Mass migrations fascinate me – massive swarms of creatures on robotic treks to satisfy deep-seated needs for resources – nature’s automatons reaching for food, for mates, for brighter skies. One of the earliest that captured my attention is expressed in this Animal Planet video documenting the movement of red crabs on Christmas Island:

http://www.animalplanet.com/tv-shows/wild-kingdom/videos/christmas-island-red-crabs/

(Note at 1:40, crustaceans seem to be playing “frogger” while obliviously scuttling across roads and railroad tracks.

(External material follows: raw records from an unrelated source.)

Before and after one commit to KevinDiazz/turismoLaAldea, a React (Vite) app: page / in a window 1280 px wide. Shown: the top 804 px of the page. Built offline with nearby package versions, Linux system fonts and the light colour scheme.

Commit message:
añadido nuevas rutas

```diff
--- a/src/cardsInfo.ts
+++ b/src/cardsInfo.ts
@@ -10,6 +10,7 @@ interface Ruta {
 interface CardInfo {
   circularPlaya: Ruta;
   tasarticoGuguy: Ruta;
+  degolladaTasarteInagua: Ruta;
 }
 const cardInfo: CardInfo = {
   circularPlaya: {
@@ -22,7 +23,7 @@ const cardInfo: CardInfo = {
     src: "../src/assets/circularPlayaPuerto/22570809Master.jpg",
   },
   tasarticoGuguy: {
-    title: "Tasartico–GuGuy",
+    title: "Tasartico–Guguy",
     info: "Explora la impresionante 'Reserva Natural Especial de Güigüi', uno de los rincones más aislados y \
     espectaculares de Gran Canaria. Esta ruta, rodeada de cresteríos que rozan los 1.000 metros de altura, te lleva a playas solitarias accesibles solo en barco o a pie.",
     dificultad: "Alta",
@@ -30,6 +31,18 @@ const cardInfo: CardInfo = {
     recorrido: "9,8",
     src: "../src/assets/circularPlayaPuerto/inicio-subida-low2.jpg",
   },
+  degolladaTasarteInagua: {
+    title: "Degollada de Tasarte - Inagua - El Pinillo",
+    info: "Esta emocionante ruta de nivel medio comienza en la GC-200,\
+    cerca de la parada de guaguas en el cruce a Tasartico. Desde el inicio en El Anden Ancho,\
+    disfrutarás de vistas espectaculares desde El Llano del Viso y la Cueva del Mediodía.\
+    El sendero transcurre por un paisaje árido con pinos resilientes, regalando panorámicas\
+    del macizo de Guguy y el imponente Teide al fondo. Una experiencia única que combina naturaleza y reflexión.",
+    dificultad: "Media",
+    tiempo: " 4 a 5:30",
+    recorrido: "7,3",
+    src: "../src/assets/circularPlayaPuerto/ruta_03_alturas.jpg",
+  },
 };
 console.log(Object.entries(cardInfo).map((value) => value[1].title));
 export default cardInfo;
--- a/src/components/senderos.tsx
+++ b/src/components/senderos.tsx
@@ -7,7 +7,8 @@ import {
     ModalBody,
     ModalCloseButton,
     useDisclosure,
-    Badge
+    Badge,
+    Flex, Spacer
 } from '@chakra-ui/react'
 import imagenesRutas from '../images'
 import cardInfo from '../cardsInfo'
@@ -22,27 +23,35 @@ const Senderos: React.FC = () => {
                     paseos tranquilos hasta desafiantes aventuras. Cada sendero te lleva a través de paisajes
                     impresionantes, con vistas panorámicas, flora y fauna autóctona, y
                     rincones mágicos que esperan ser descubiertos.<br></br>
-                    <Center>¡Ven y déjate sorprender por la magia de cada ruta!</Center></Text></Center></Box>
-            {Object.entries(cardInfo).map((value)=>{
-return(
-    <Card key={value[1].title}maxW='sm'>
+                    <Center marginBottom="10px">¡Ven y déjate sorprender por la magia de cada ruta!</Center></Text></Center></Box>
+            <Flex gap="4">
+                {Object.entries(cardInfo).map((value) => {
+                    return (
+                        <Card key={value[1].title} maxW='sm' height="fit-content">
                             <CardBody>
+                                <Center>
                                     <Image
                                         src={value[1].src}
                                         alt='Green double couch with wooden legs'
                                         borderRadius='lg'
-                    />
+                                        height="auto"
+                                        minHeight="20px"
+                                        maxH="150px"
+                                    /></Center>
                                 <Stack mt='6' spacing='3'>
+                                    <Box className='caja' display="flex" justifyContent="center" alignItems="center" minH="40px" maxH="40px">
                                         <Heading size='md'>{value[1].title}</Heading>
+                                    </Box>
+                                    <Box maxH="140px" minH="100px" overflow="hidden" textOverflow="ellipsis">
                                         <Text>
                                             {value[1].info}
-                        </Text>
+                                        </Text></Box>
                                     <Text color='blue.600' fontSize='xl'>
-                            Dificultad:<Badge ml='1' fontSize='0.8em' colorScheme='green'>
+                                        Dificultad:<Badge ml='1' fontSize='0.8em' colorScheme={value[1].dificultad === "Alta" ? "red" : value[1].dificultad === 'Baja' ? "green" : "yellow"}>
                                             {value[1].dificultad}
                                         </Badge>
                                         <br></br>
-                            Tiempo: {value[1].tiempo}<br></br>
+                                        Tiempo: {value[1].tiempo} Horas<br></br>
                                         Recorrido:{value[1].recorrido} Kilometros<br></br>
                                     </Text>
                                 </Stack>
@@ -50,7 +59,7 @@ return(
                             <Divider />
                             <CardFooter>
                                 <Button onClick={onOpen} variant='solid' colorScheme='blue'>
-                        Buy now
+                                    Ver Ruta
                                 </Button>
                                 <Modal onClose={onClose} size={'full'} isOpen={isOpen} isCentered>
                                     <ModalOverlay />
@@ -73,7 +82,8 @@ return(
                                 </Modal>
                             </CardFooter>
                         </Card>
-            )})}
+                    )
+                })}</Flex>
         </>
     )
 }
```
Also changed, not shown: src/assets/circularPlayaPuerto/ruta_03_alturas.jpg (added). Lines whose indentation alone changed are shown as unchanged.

Not the unexpected result of the clash between crab and human.)

A gif of the oceanic equivalent has made a recent appearance online, showing an endless carpet of sandy colored scuttlers (they were in fact red,  or “tuna,” crabs who appeared that way as they stirred up a the sediment on the sea floor). However, this article sheds more light on the unusual event captured by a manned submersible exploring Hannibal Bank off of Panama (fitting name for the location of a slightly unnerving and intriguing event to occur? ). The following video comes from Woods Hole Oceanographic Institut and features scientist Jesús Pineda explaining the details around recording the migration: